▶ Exercise
A complete answer includes every line below with the word "vlastní".

▶ Records from a data collection
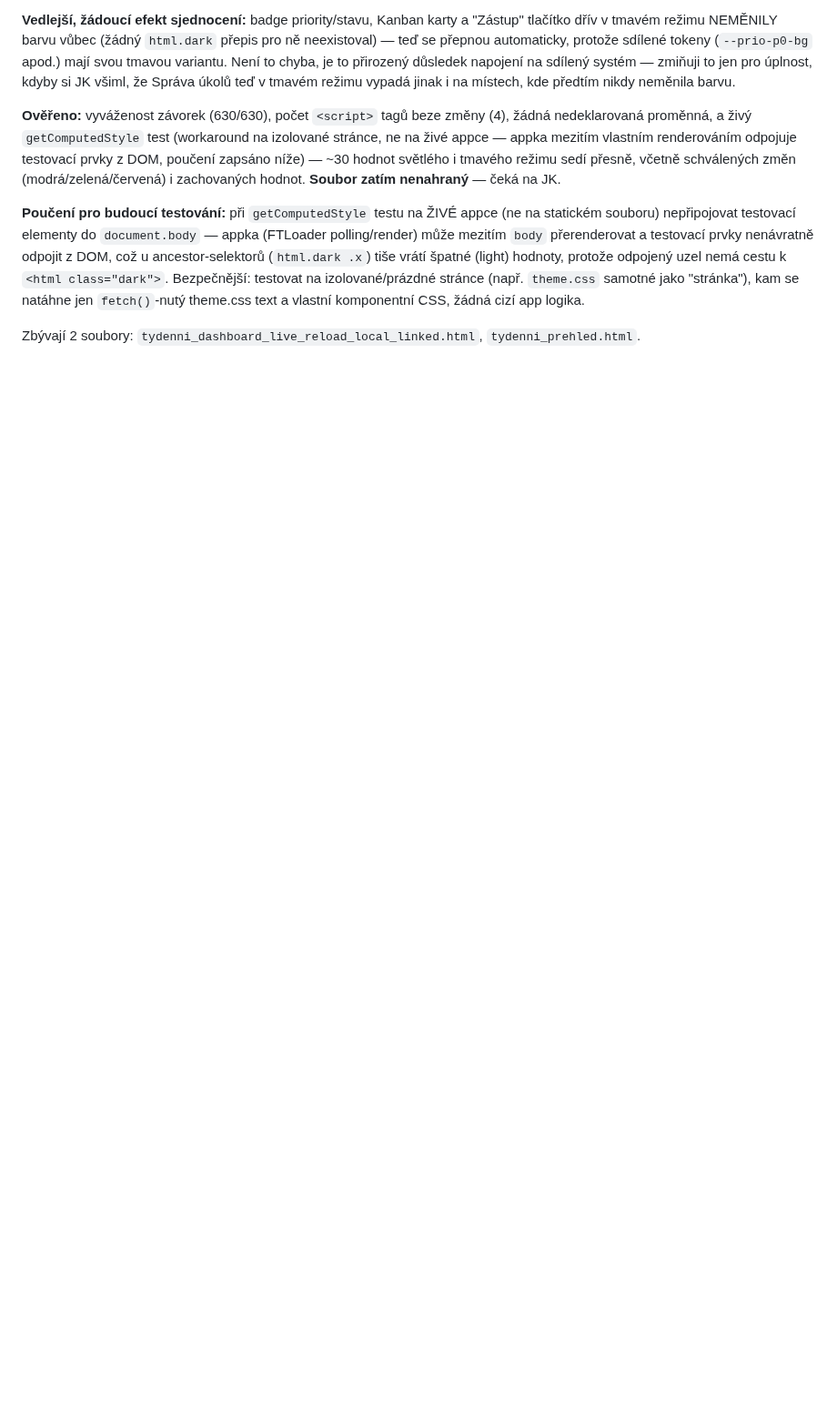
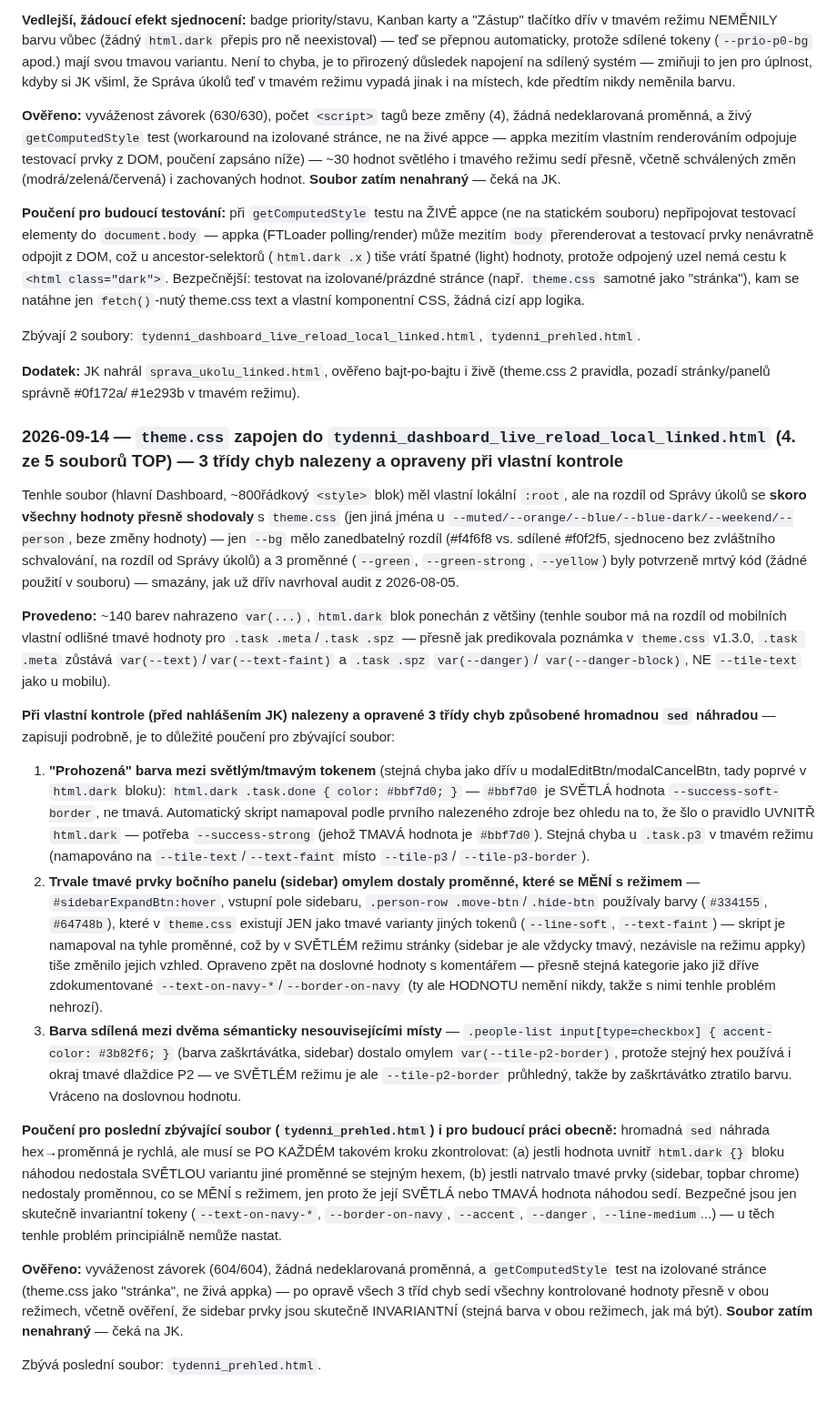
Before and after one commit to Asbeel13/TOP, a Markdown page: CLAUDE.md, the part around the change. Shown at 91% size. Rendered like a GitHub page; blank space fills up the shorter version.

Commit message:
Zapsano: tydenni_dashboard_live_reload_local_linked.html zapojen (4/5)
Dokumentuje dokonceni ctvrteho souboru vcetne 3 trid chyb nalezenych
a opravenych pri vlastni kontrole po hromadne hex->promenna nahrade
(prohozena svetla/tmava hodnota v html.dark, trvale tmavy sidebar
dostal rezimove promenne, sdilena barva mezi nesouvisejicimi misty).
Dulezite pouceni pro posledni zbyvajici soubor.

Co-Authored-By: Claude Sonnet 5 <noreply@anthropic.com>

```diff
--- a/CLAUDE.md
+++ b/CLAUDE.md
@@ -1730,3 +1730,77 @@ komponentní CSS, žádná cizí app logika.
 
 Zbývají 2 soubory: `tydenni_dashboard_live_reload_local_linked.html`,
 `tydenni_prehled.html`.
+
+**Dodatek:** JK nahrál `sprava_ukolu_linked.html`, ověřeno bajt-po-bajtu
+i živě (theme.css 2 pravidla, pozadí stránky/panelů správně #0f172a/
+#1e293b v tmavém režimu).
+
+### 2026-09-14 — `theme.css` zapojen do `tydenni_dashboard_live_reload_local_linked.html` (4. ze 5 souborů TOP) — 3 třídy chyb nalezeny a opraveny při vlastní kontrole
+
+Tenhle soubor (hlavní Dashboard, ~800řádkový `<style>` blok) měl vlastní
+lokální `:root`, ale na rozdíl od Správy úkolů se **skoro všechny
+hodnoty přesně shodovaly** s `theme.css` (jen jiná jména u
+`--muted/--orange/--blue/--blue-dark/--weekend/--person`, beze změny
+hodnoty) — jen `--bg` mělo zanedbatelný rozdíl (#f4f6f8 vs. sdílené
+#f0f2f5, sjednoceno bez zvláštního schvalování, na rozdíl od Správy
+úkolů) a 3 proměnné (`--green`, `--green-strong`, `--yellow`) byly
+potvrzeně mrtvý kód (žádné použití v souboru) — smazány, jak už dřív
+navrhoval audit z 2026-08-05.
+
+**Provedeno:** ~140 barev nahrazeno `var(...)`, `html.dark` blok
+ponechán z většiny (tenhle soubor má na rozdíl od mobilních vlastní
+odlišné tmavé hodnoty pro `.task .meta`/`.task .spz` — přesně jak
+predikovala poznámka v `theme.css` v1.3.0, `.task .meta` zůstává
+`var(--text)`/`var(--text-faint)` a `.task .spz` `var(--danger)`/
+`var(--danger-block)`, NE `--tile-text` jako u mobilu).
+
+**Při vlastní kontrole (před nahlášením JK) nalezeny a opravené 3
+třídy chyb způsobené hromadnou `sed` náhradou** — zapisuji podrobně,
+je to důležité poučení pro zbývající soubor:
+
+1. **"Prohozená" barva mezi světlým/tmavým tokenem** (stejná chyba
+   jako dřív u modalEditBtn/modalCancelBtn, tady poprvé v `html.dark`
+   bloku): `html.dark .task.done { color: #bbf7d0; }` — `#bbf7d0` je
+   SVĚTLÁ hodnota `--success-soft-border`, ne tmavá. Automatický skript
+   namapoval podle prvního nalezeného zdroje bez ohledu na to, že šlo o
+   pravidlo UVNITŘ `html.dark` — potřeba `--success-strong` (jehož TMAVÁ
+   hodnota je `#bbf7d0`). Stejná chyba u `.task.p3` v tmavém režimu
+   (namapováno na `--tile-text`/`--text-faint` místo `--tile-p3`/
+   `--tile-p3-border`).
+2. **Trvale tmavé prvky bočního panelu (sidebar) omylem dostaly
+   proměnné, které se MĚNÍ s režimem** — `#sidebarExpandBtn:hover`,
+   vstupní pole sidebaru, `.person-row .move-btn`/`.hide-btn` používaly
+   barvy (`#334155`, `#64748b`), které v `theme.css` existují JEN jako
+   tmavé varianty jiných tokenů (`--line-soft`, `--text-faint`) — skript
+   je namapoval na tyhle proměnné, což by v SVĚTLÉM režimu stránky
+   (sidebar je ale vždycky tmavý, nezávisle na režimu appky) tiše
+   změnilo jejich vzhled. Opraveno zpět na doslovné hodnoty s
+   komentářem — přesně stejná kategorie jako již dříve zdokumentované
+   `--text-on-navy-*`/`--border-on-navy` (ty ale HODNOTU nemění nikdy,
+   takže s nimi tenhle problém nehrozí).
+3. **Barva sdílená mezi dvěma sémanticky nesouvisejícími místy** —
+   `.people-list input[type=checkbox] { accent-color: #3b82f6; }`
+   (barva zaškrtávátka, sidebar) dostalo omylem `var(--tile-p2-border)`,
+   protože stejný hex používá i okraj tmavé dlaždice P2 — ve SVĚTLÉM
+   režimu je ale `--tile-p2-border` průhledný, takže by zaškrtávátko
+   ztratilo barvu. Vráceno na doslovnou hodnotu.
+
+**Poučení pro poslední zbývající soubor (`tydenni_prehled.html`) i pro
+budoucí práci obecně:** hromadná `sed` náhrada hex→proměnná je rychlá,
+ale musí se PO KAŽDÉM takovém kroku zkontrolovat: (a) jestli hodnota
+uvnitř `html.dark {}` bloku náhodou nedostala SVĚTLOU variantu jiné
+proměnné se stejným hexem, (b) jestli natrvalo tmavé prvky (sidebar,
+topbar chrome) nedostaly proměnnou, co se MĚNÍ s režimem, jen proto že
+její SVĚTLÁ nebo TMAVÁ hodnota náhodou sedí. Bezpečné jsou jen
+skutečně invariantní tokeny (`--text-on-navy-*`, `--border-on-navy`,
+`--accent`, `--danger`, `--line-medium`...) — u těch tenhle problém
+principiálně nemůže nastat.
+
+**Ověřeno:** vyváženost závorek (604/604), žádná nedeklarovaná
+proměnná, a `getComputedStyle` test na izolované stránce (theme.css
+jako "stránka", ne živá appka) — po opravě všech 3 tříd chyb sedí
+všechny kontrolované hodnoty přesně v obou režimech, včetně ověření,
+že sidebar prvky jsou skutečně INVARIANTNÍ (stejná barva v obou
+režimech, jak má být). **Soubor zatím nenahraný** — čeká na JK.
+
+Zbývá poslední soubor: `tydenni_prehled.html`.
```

▶ Solution to this exercise
+### 2026-09-14 — `theme.css` zapojen do `tydenni_dashboard_live_reload_local_linked.html` (4. ze 5 souborů TOP) — 3 třídy chyb nalezeny a opraveny při vlastní kontrole
+Tenhle soubor (hlavní Dashboard, ~800řádkový `<style>` blok) měl vlastní
+ponechán z většiny (tenhle soubor má na rozdíl od mobilních vlastní
+**Při vlastní kontrole (před nahlášením JK) nalezeny a opravené 3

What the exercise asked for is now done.